TASK DETAILS:
For this exercise, please find the lines in the entries that include the word "components" and copy them.

DATASET EXCERPTS:
■ ■ ■ ■ ■

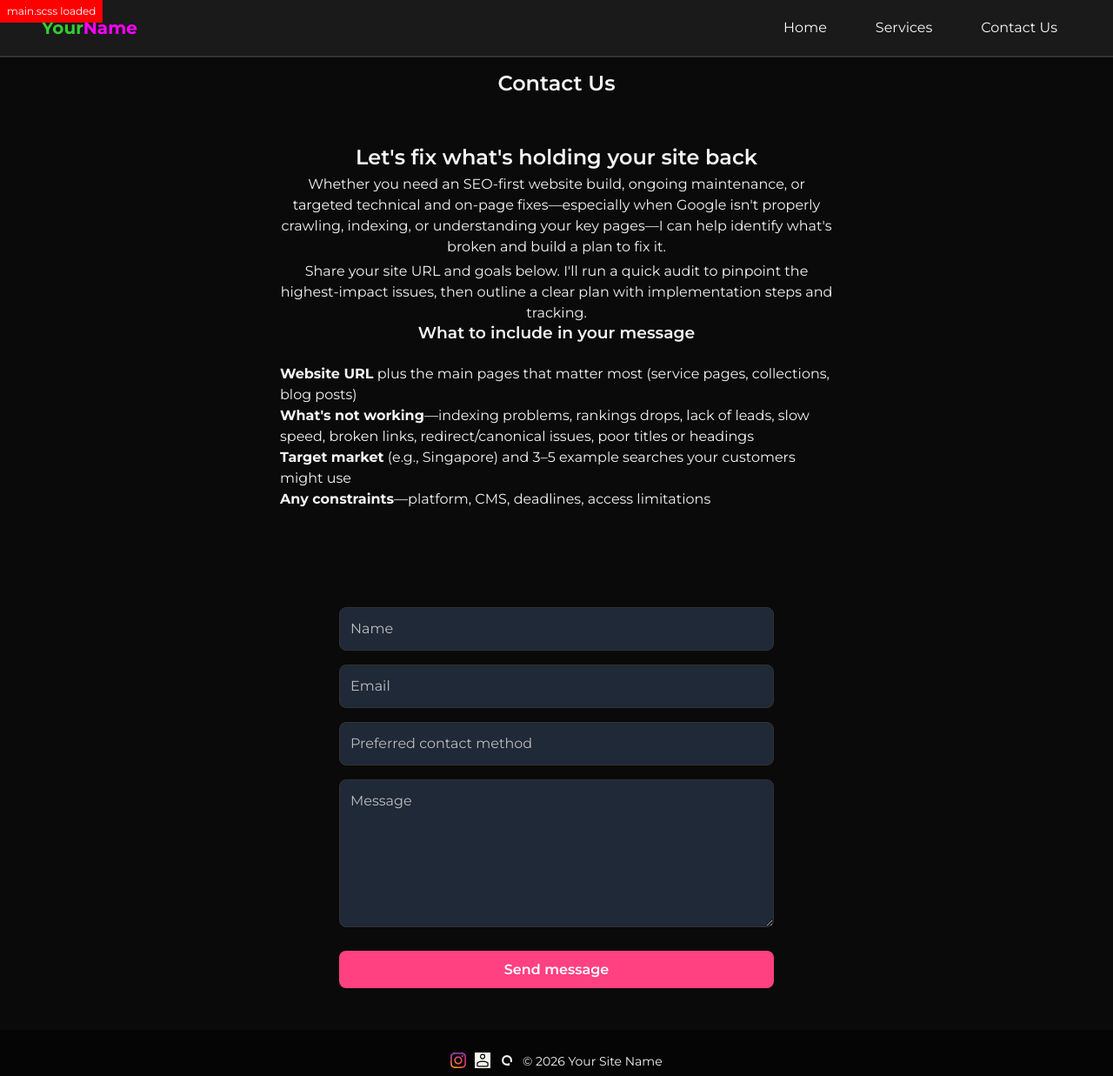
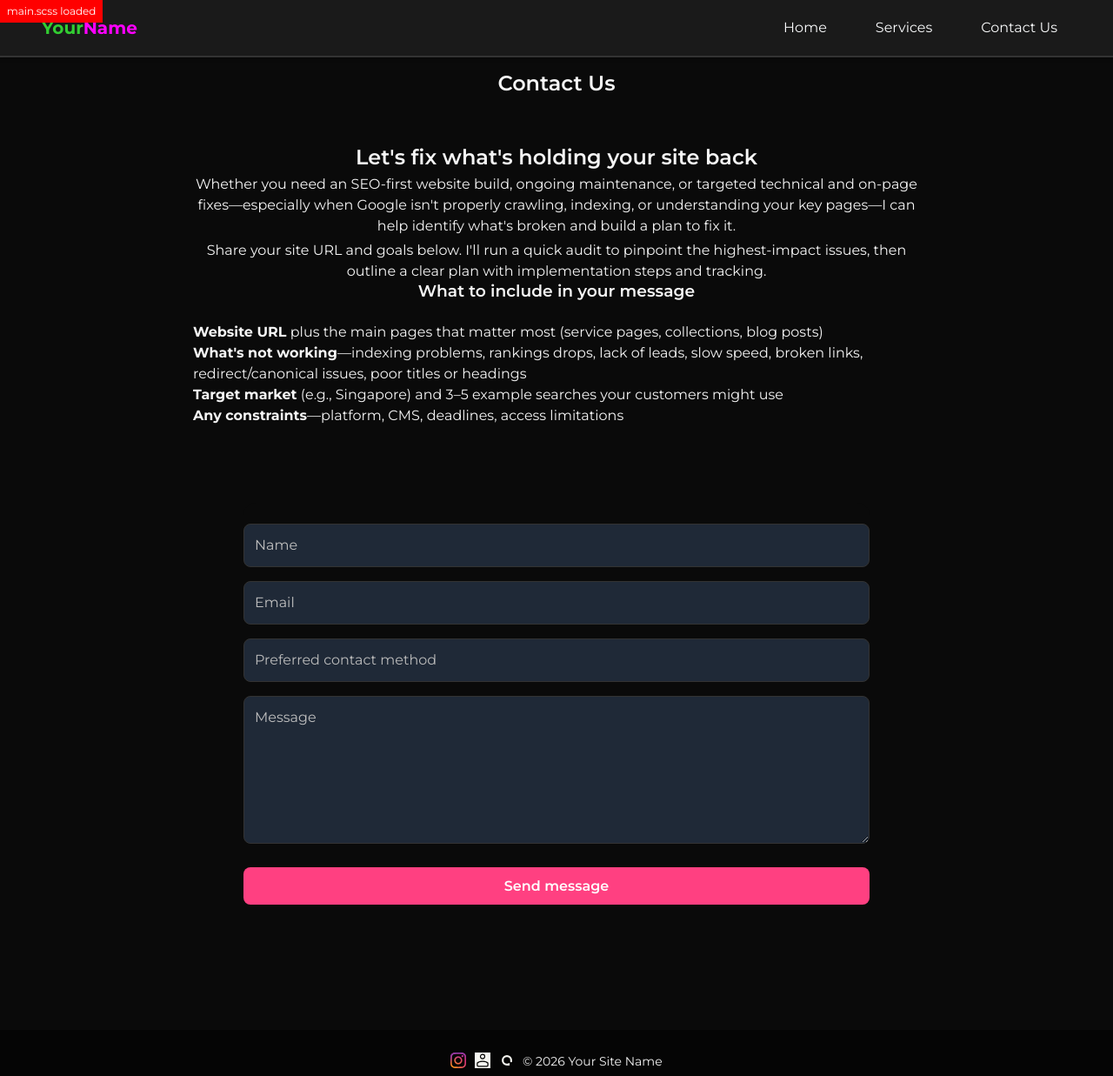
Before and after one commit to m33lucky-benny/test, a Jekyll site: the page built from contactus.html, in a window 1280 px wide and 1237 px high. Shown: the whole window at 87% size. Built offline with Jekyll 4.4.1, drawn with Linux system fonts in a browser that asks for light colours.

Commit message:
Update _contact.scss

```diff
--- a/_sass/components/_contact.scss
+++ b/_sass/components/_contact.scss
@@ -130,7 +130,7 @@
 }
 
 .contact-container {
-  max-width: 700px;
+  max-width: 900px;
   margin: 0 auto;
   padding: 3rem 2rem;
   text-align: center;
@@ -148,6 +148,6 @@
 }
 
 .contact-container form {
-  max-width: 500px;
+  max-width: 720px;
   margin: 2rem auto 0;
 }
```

■ ■ ■ ■ ■

ANSWER TO THE EXERCISE:
--- a/_sass/components/_contact.scss
+++ b/_sass/components/_contact.scss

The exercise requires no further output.